(Items from a data source)
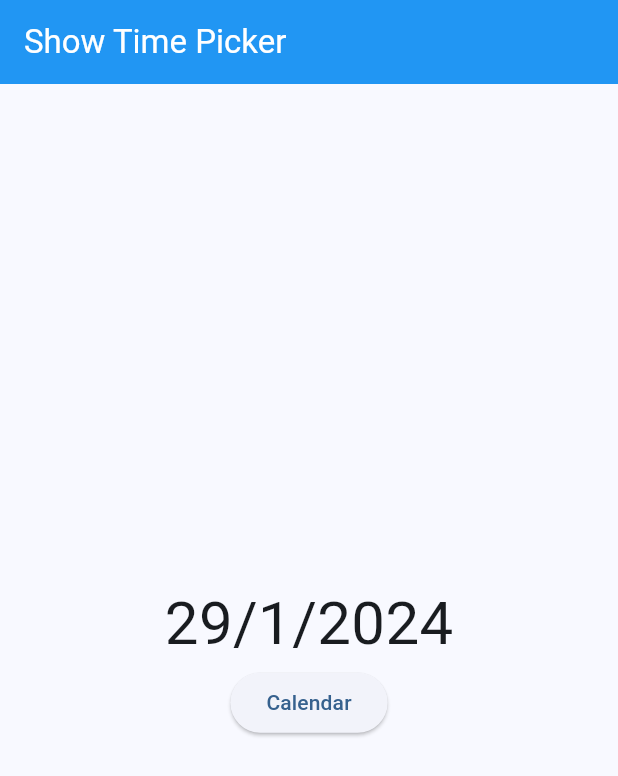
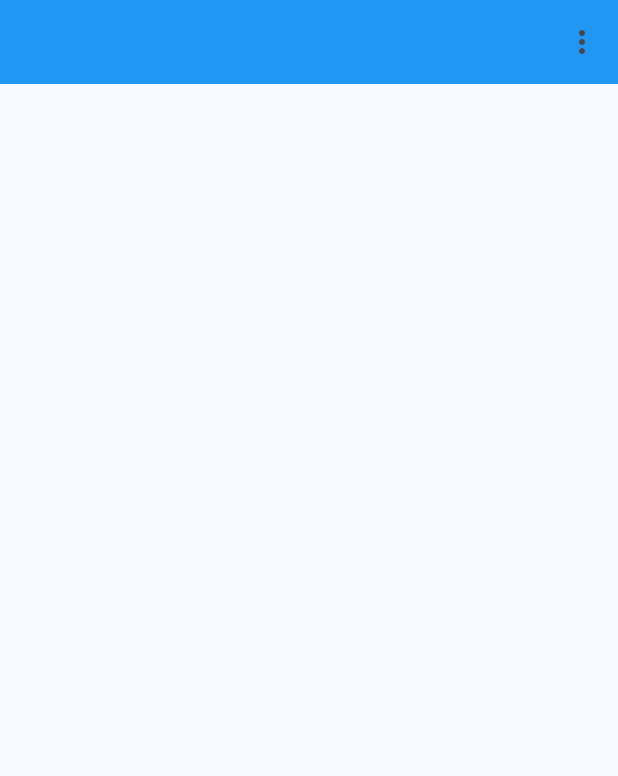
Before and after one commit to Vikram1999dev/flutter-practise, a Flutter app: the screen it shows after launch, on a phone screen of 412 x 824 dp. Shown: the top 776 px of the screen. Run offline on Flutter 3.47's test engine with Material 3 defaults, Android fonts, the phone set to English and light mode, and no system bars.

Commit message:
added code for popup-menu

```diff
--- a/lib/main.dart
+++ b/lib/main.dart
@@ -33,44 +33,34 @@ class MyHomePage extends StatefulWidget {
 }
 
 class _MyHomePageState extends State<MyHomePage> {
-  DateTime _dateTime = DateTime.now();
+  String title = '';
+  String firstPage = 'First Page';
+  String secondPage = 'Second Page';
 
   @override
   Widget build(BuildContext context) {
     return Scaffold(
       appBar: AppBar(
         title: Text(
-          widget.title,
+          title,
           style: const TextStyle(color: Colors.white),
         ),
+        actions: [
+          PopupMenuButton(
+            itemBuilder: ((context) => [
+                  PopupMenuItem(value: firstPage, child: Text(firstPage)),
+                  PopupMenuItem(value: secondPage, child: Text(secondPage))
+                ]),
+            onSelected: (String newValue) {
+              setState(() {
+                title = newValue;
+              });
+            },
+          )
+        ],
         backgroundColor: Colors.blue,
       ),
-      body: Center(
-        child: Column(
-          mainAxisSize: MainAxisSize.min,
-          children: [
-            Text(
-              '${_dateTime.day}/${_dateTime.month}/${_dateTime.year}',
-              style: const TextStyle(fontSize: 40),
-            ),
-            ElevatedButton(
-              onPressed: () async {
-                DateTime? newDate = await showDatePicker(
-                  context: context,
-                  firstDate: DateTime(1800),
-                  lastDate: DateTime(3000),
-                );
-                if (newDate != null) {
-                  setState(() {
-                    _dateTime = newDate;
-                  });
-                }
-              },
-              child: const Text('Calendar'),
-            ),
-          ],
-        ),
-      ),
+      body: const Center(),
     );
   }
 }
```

■ WHAT TO WORK ON
Could you write out every record exactly, leaving the pictures out?

■ TASK RESPONSE
Before and after one commit to Vikram1999dev/flutter-practise, a Flutter app: the screen it shows after launch, on a phone screen of 412 x 824 dp. Shown: the top 776 px of the screen. Run offline on Flutter 3.47's test engine with Material 3 defaults, Android fonts, the phone set to English and light mode, and no system bars.

Commit message:
added code for popup-menu

```diff
--- a/lib/main.dart
+++ b/lib/main.dart
@@ -33,44 +33,34 @@ class MyHomePage extends StatefulWidget {
 }
 
 class _MyHomePageState extends State<MyHomePage> {
-  DateTime _dateTime = DateTime.now();
+  String title = '';
+  String firstPage = 'First Page';
+  String secondPage = 'Second Page';
 
   @override
   Widget build(BuildContext context) {
     return Scaffold(
       appBar: AppBar(
         title: Text(
-          widget.title,
+          title,
           style: const TextStyle(color: Colors.white),
         ),
+        actions: [
+          PopupMenuButton(
+            itemBuilder: ((context) => [
+                  PopupMenuItem(value: firstPage, child: Text(firstPage)),
+                  PopupMenuItem(value: secondPage, child: Text(secondPage))
+                ]),
+            onSelected: (String newValue) {
+              setState(() {
+                title = newValue;
+              });
+            },
+          )
+        ],
         backgroundColor: Colors.blue,
       ),
-      body: Center(
-        child: Column(
-          mainAxisSize: MainAxisSize.min,
-          children: [
-            Text(
-              '${_dateTime.day}/${_dateTime.month}/${_dateTime.year}',
-              style: const TextStyle(fontSize: 40),
-            ),
-            ElevatedButton(
-              onPressed: () async {
-                DateTime? newDate = await showDatePicker(
-                  context: context,
-                  firstDate: DateTime(1800),
-                  lastDate: DateTime(3000),
-                );
-                if (newDate != null) {
-                  setState(() {
-                    _dateTime = newDate;
-                  });
-                }
-              },
-              child: const Text('Calendar'),
-            ),
-          ],
-        ),
-      ),
+      body: const Center(),
     );
   }
 }
```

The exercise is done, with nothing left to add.